Scientists stake out bat colonies to track a killer: White nose syndrome
As green cricket frogs screeched and the sun set, researcher Kate Langwig and a small band of fellow scientists set a trap of black nets to nab bats and inspect them as part of a scientific quest to understand a spreading disease that's killed these small mammals by the millions.
Moments after two hours of work hoisting tall poles and positioning the nets was finished, the first bat - a tiny juvenile - was caught. Langwig, wearing white latex gloves, gently untwisted the net and popped the baby bat into a brown paper lunch bag. More bats emerged from four bat boxes near a pond in Pocahontas State Park, west of Richmond. In less than an hour, 38 bagged bats were ready for inspection.
The fungus grows on bats in cold weather. They wake too early from hibernation, use up their fat reserves and die. Langwig - a graduate student at the University of California, Santa Cruz - and other researchers are trying to get a deeper understanding of how the disease called white-nose syndrome spreads and what might halt it before some species of insect-devouring bats, the only mammals that fly, go extinct.
"We're interested in how intense the infections are - how much they have and how much causes mortality," she said.
Her co-workers on a recent night of field work - Chris Hobson, a Virginia state zoologist, and his colleagues - were banding bats to learn where they travel between their hibernation places and their summer colonies. Because bats live a long time - little brown bats can have a lifespan of 35 years or more - the bands can provide useful data about bats that survive.

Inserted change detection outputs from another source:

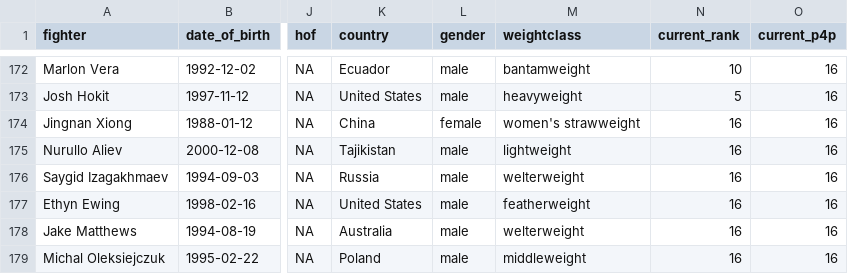
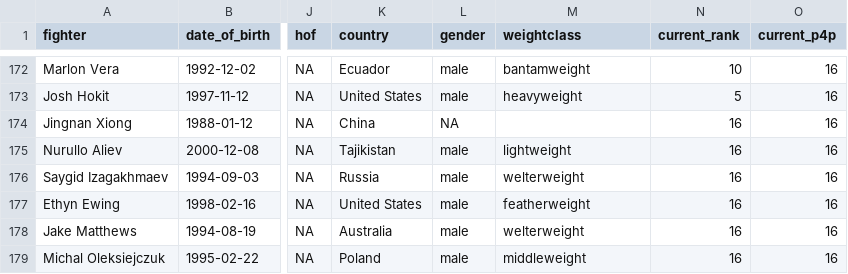
Before and after one commit to martj42/roster.watch, a CSV file: data.csv, drawn as a sheet; only a part is shown, gaps mark what is left out; the diff names each change by its address in the sheet, - before the commit and + after, or states it on an @@ line.

```diff
--- a/data.csv
+++ b/data.csv
-L174 (gender): female
+L174 (gender): NA
-M174 (weightclass): women's strawweight
+M174 (weightclass): (empty)
```
Also changed, not shown: 21 other files.
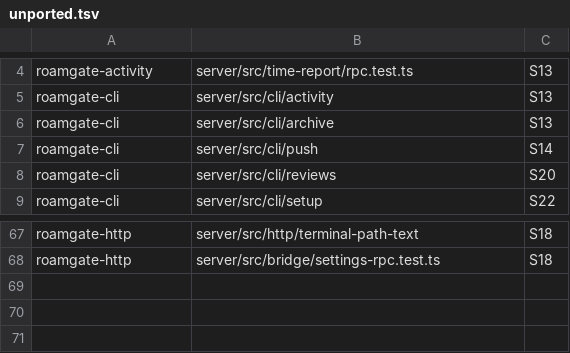
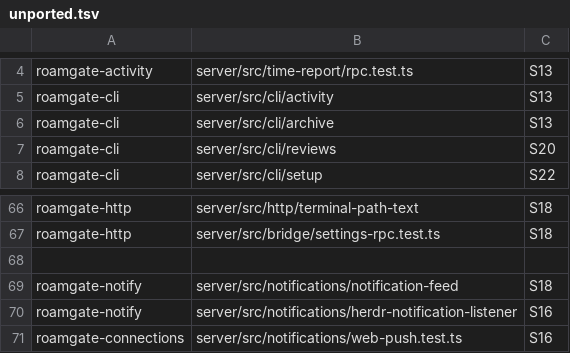
Before and after one commit to thiblahute/roamgate, a TSV file: parity/unported.tsv, drawn as a sheet; only a part is shown, gaps mark what is left out; removed rows and columns are numbered as before the commit, all else as after; the diff names each change by its address in the sheet, - before the commit and + after, or states it on an @@ line.

Commit message:
Port the notifications family to Rust in roamgate-notify
The feed's events and notifications.json, Web Push with the existing VAPID
keys and registry (aes128gcm and the VAPID JWT on RustCrypto, the HTTPS
client without redirects and with a 10 s deadline), the task-event
tracker, and 'roamgate push test'. The core serves the family through
crates/roamgate/src/families/notifications.rs: the push route, the
status call, and the front's internal calls, handing each change of the
feed back to the Bun front, which keeps the notification sockets until
Phase 7. Ledger rows of the ported tests name their Rust test; the feed's
sockets and the Herdr listener wait in unported.tsv. Data tests hold both
files between the two servers in both directions and across a hand-over.
Contract 1.6 logs the family's internal calls and reverse targets and
describes the push route's text 403.

```diff
--- a/parity/unported.tsv
+++ b/parity/unported.tsv
-row 7: roamgate-cli | server/src/cli/push | S14
+row 68: (empty)
+row 69: roamgate-notify | server/src/notifications/notification-feed | S18
+row 70: roamgate-notify | server/src/notifications/herdr-notification-listener | S16
+row 71: roamgate-connections | server/src/notifications/web-push.test.ts | S16
```
Also changed, not shown: parity/ledger.tsv, 29 other files.
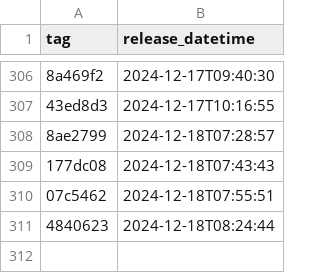
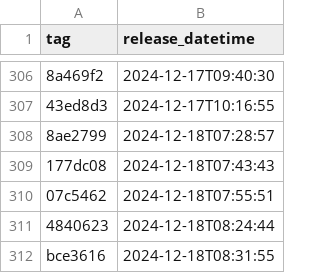
Before and after one commit to NHSDigital/electronic-prescription-service-account-resources, a CSV file: _data/dev-account_account-resources_deployments.csv, drawn as a sheet; only a part is shown, gaps mark what is left out; the diff names each change by its address in the sheet, - before the commit and + after, or states it on an @@ line.

```diff
--- a/_data/dev-account_account-resources_deployments.csv
+++ b/_data/dev-account_account-resources_deployments.csv
+row 312: bce3616 | 2024-12-18T08:31:55
```
Also changed, not shown: 1 other file.
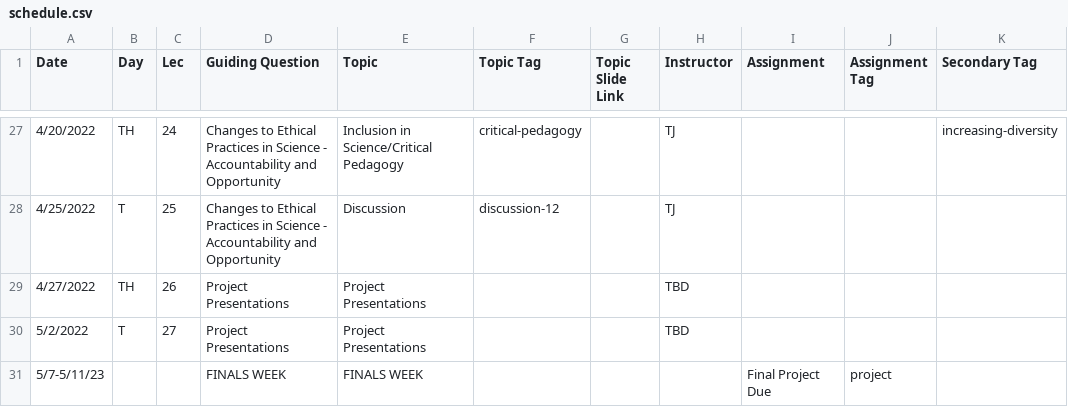
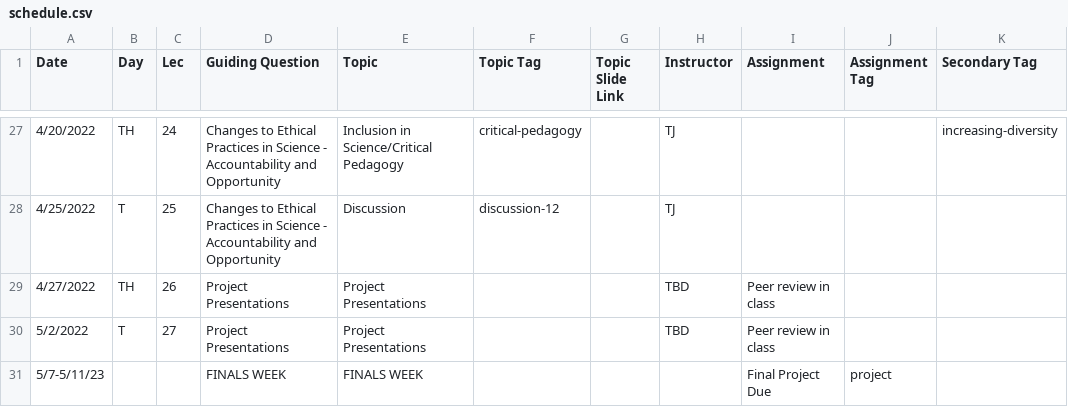
Before and after one commit to bu-bioinfo/bf510, a CSV file: _data/schedule.csv, drawn as a sheet; only a part is shown, gaps mark what is left out; the diff covers the shown part only.

```diff
--- a/_data/schedule.csv
+++ b/_data/schedule.csv
@@ -28,4 +28,4 @@ Date,Day,Lec,Guiding Question,Topic,Topic Tag,Topic Slide Link,Instructor,Assign
 4/25/2022,T,25,Changes to Ethical Practices in Science - Accountability and Opportunity,Discussion,discussion-12,,TJ,,,
-4/27/2022,TH,26,Project Presentations,Project Presentations,,,TBD,,,
-5/2/2022,T,27,Project Presentations,Project Presentations,,,TBD,,,
+4/27/2022,TH,26,Project Presentations,Project Presentations,,,TBD,Peer review in class,,
+5/2/2022,T,27,Project Presentations,Project Presentations,,,TBD,Peer review in class,,
 5/7-5/11/23,,,FINALS WEEK,FINALS WEEK,,,,Final Project Due,project,
```
Also changed, not shown: 28 edited cells elsewhere in this file.
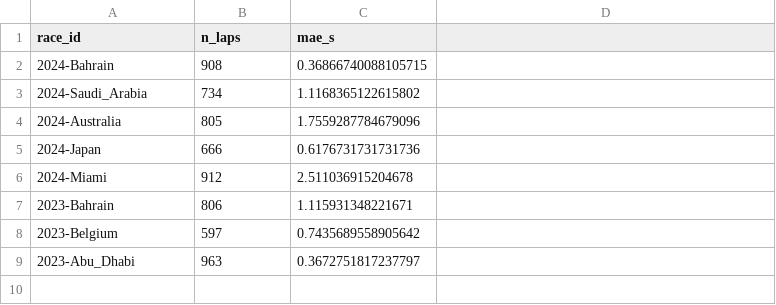
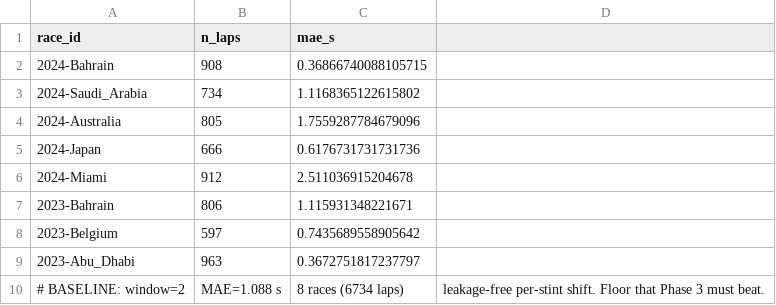
Before and after one commit to AnassNadeem/ARIS, a CSV file: results/wk2-baseline-mae.csv, drawn as a sheet.

Commit message:
feat(eval): wk2 day3 block 5 — window sweep, pick w=2 as baseline floor (1.088 s MAE)

```diff
--- a/results/wk2-baseline-mae.csv
+++ b/results/wk2-baseline-mae.csv
@@ -9 +9,2 @@ race_id,n_laps,mae_s
 2023-Abu_Dhabi,963,0.3672751817237797
+# BASELINE: window=2, MAE=1.088 s, 8 races (6734 laps), leakage-free per-stint shift. Floor that Phase 3 must beat.
```
Also changed, not shown: 4 other files.
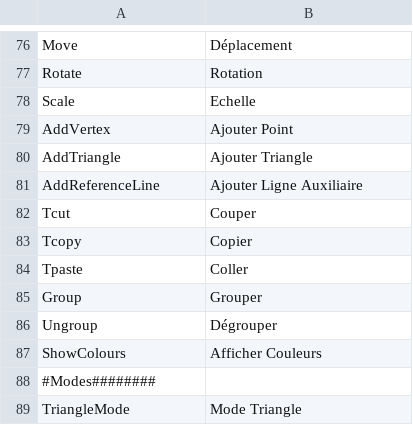
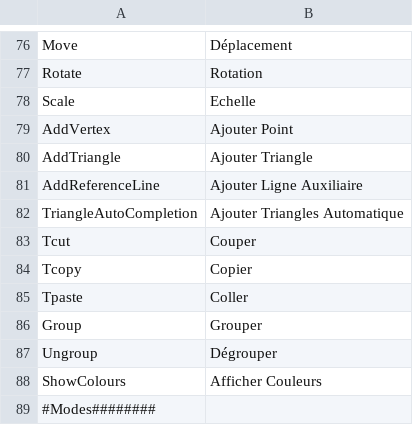
Before and after one commit to nilsschmidt1337/ldpatterncreator, a CSV file: LDPatternCreator/ReleaseFiles/lang/lang_fr_FR.csv, drawn as a sheet; only a part is shown, gaps mark what is left out; the shorter side is filled out with more unchanged rows; the diff names each change by its address in the sheet, - before the commit and + after, or states it on an @@ line.

```diff
--- a/LDPatternCreator/ReleaseFiles/lang/lang_fr_FR.csv
+++ b/LDPatternCreator/ReleaseFiles/lang/lang_fr_FR.csv
+row 82: TriangleAutoCompletion | Ajouter Triangles Automatique
```
Also changed, not shown: LDPatternCreator/ReleaseFiles/lang/lang_de_DE.csv, LDPatternCreator/ReleaseFiles/lang/lang_en_GB.csv, 13 other files.
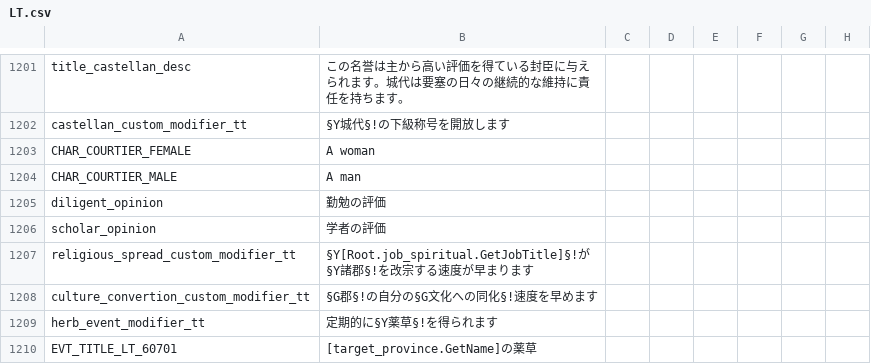
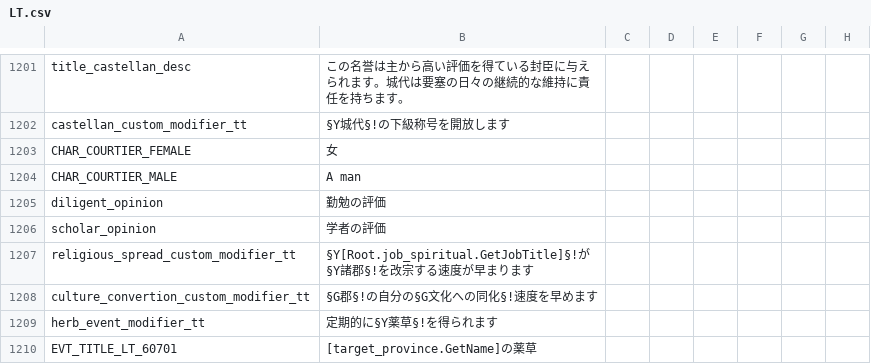
Before and after one commit to matanki-saito/CK2JPModAppendixI, a CSV file: source/localisation/LT.csv, drawn as a sheet; only a part is shown, gaps mark what is left out; the diff names each change by its address in the sheet, - before the commit and + after, or states it on an @@ line.

```diff
--- a/source/localisation/LT.csv
+++ b/source/localisation/LT.csv
-B1203: A woman
+B1203: 女
```
Also changed, not shown: source/localisation/India.csv, source/localisation/v2_02.csv.
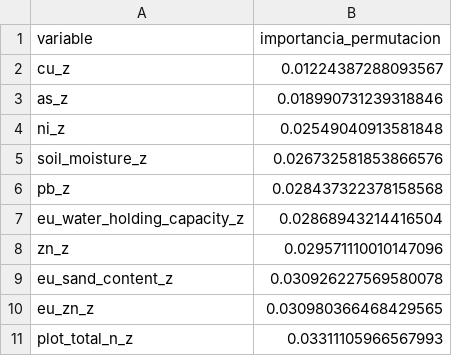
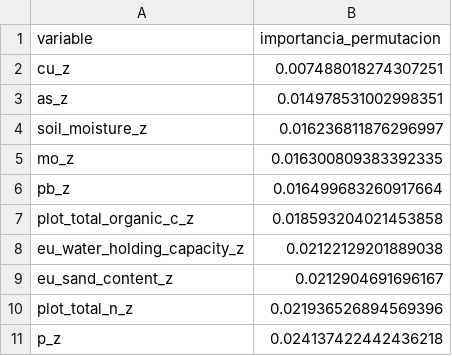
Before and after one commit to Akanenosketch/TFG-SOB4ES, a CSV file: output/var/variables_menos_revelantes_mlp_custom.csv, drawn as a sheet.

```diff
--- a/output/var/variables_menos_revelantes_mlp_custom.csv
+++ b/output/var/variables_menos_revelantes_mlp_custom.csv
@@ -1,11 +1,11 @@
 variable,importancia_permutacion
-cu_z,0.01224387288093567
-as_z,0.018990731239318846
-ni_z,0.02549040913581848
-soil_moisture_z,0.026732581853866576
-pb_z,0.028437322378158568
-eu_water_holding_capacity_z,0.02868943214416504
-zn_z,0.029571110010147096
-eu_sand_content_z,0.030926227569580078
-eu_zn_z,0.030980366468429565
-plot_total_n_z,0.03311105966567993
+cu_z,0.007488018274307251
+as_z,0.014978531002998351
+soil_moisture_z,0.016236811876296997
+mo_z,0.016300809383392335
+pb_z,0.016499683260917664
+plot_total_organic_c_z,0.018593204021453858
+eu_water_holding_capacity_z,0.02122129201889038
+eu_sand_content_z,0.0212904691696167
+plot_total_n_z,0.021936526894569396
+p_z,0.024137422442436218
```
Also changed, not shown: output/var/diferencia_correlaciones_mlp_custom.csv, output/var/variables_mas_revelantes_mlp_custom.csv, 8 other files.
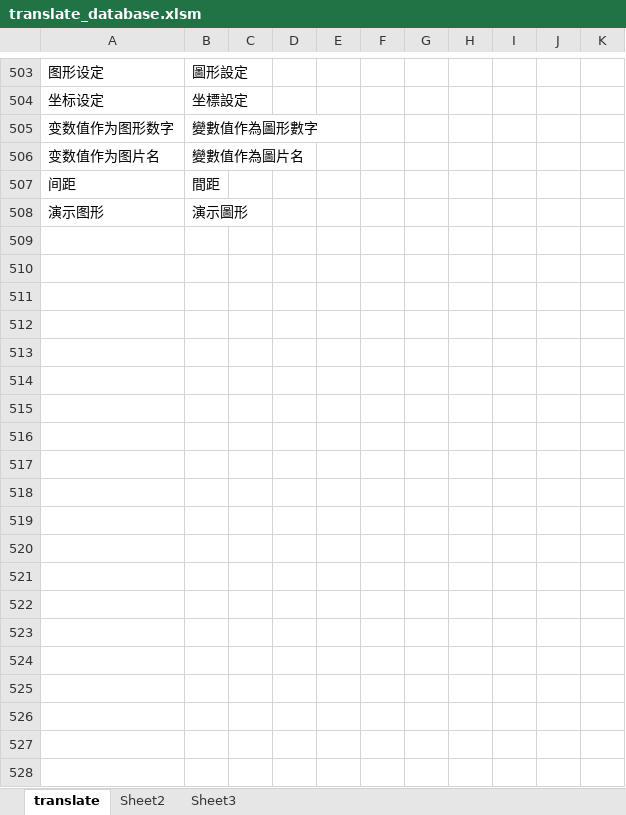
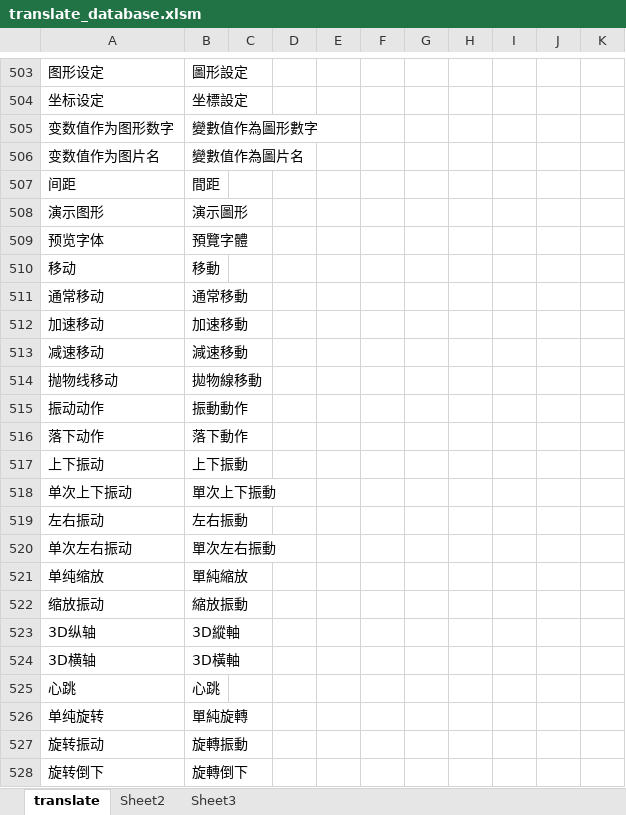
Before and after one commit to nextgal/the-nvl-maker, an Excel workbook: translate_database.xlsm, sheet translate, drawn as a sheet; only a part is shown, gaps mark what is left out; values as stored, in another font and other column widths than the file's, no borders; charts and pictures and conditional formats not drawn; the diff covers the shown part only; the diff names each change by its address in the sheet, - before the commit and + after, or states it on an @@ line.

Commit message:
excel数据库同步更新

```diff
--- a/translate_database.xlsm (sheet translate)
+++ b/translate_database.xlsm (sheet translate)
+row 509: 预览字体 | 預覽字體
+row 510: 移动 | 移動
+row 511: 通常移动 | 通常移動
+row 512: 加速移动 | 加速移動
+row 513: 减速移动 | 減速移動
+row 514: 抛物线移动 | 拋物線移動
+row 515: 振动动作 | 振動動作
+row 516: 落下动作 | 落下動作
+row 517: 上下振动 | 上下振動
+row 518: 单次上下振动 | 單次上下振動
+row 519: 左右振动 | 左右振動
+row 520: 单次左右振动 | 單次左右振動
+row 521: 单纯缩放 | 單純縮放
+row 522: 缩放振动 | 縮放振動
+row 523: 3D纵轴 | 3D縱軸
+row 524: 3D横轴 | 3D橫軸
+row 525: 心跳 | 心跳
+row 526: 单纯旋转 | 單純旋轉
+row 527: 旋转振动 | 旋轉振動
+row 528: 旋转倒下 | 旋轉倒下
```
Also changed, not shown: 36 added rows elsewhere in this sheet.
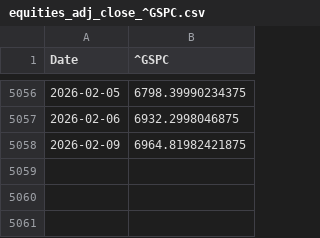
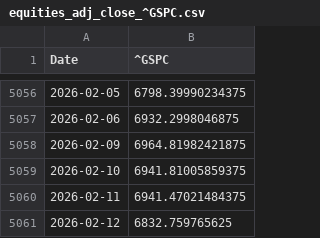
Before and after one commit to piettro/Master-MIAX-Tarea-Bloque2-Riesgos, a CSV file: data/bronze/equities_adj_close_^GSPC.csv, drawn as a sheet; only a part is shown, gaps mark what is left out; the diff names each change by its address in the sheet, - before the commit and + after, or states it on an @@ line.

```diff
--- a/data/bronze/equities_adj_close_^GSPC.csv
+++ b/data/bronze/equities_adj_close_^GSPC.csv
+row 5059: 2026-02-10 | 6941.81005859375
+row 5060: 2026-02-11 | 6941.47021484375
+row 5061: 2026-02-12 | 6832.759765625
```
Also changed, not shown: data/bronze/equities_adj_close_^VIX.csv, data/bronze/us_yields_BAMLH0A0HYM2.csv, 32 other files.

Langwig is the lead author of a new paper that reports some good news about little brown bats, a common species in the Northeast: Their populations are starting to stabilize after a steep decline.
One surprise was that these bats, now living in smaller colonies, have started to roost apart from other bats, instead of in large, dense clusters as they used to do.
"Our analysis suggests that the little brown bats are probably not going to go extinct because they are changing their social behavior in a way that will result in them persisting at smaller populations," A. Marm Kilpatrick, an assistant professor of ecology and evolutionary biology at UC Santa Cruz and a co-author of the study, said in a news release. The report was published last week in the journal Ecology Letters.
Another species hit by the fungus, Indiana bats, continues to hibernate in dense clusters and may decline to extinction, Langwig said.
But solitary roosting doesn't always appear to be the answer, either. Another species, the northern long-eared bat, is known for roosting individually. While its populations declined less rapidly than those of some other species did, 14 populations of northern long-eared bats became locally extinct within two years after white-nose syndrome was detected, and no populations remained in a study area after five years.
Langwig said northern long-eared bats appeared to be particularly susceptible to the disease: They were hit hard even after the transmission rate was reduced.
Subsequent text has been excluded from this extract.